No attempt to describe this unbelievable event can come close to the actuality of the Oshkosh experience, and I will not try. I attach a few photographs of the EAA 322 members who attended this year's extravaganza, and the faces will tell the story without needing any words.
However, for me personally, the highlight was getting to fly an AH-1F Cobra Attack Helicopter, and I am still on a high, 2 weeks after the event.
It all started when I got chatting to Bruce Whitley of the Army Aviation Heritage Foundation. This organisation exists to inspire American soldiers through the maintenance and operation of historical aircraft by veteran airmen & women, and in this case, the Hueys and Cobras of the Vietnam conflict.
Whilst drooling over the Cobra on display at Oshkosh, I learned that the foundation would be offering flips in both the Huey and Cobra from nearby Fond du Lac Airfield on the following day, so bright and early, I took a taxi down to Fond du Lac.
I "established my credentials" with Bruce, the first pilot for the day, by showing him pics of my Alo and Gazelle, and giving him a little of my background, and then paid my bucks for the first ride of the day in this awesome machine.
Turns out, Bruce was a Vietnam Cobra Veteran with many missions under his belt, but had also actually flown a Gazelle in a different theatre.

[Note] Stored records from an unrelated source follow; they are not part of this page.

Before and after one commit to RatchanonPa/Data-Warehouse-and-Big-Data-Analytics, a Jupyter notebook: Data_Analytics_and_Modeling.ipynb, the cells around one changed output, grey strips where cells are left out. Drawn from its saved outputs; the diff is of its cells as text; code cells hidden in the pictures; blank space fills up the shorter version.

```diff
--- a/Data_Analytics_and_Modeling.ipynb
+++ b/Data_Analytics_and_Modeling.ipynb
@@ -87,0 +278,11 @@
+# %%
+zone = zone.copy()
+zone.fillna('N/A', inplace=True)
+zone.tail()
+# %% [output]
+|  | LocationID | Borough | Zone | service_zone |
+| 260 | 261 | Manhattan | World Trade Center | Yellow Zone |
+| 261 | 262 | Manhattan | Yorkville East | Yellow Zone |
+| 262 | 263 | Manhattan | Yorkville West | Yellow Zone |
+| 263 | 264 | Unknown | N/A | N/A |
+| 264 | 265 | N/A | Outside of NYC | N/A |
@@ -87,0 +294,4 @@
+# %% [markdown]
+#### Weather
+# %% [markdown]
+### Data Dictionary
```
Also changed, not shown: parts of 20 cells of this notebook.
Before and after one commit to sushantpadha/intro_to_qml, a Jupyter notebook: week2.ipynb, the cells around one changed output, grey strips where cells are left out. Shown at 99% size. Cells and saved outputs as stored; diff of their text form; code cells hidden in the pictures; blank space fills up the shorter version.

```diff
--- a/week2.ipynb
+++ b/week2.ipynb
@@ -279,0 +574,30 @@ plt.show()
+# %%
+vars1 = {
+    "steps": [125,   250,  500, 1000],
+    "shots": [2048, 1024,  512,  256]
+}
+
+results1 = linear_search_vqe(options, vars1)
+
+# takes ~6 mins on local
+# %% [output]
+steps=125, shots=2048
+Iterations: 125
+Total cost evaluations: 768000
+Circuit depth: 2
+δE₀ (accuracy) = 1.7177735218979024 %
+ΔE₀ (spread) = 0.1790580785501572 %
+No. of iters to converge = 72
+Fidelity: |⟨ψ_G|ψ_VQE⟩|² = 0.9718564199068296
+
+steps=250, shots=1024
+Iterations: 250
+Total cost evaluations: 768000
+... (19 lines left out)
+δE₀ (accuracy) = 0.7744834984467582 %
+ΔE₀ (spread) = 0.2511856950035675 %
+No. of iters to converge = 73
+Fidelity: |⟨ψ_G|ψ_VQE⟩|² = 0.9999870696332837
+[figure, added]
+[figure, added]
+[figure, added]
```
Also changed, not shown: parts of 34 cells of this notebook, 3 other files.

My flight started out in the front seat of #15826, with Bruce making a mock attack on a small farmhouse near the airfield, and I came under close scrutiny through the mirror set up to reflect the passenger's face to the PIC in the rear.
I must have passed muster, because when I asked to be allowed to take the controls, I was able to repeat the exercise over and over, with each successive dive getting steeper and steeper, until we were all but vertical in our attacks on the long suffering farmers in the area.
I then carried out a sortie down a nearby winding river, strafing the "gooks" with our machine gun. Man, I get all shaky just re-living the flight, with the realisation that this had to be the most exciting flying experience of my life.
Sadly, I then had to return to the airfield, where Bruce landed, to take on the next passenger.
To the amazement of the organisers, I returned a short while later for a second and third flight, getting more and more comfortable with the machine on each successive flight, and finished off with a low level high speed pass down the Fond du Lac runway, a steep climb, wingover and second pass in the opposite direction.
President of the organisation, Ed Clarke, presented me with a Demonstration Team Tee shirt and cap, and I look forward to wearing them at future events.
All too soon, it was all over, but the memory and 0.9hr entry in my logbook are there forever.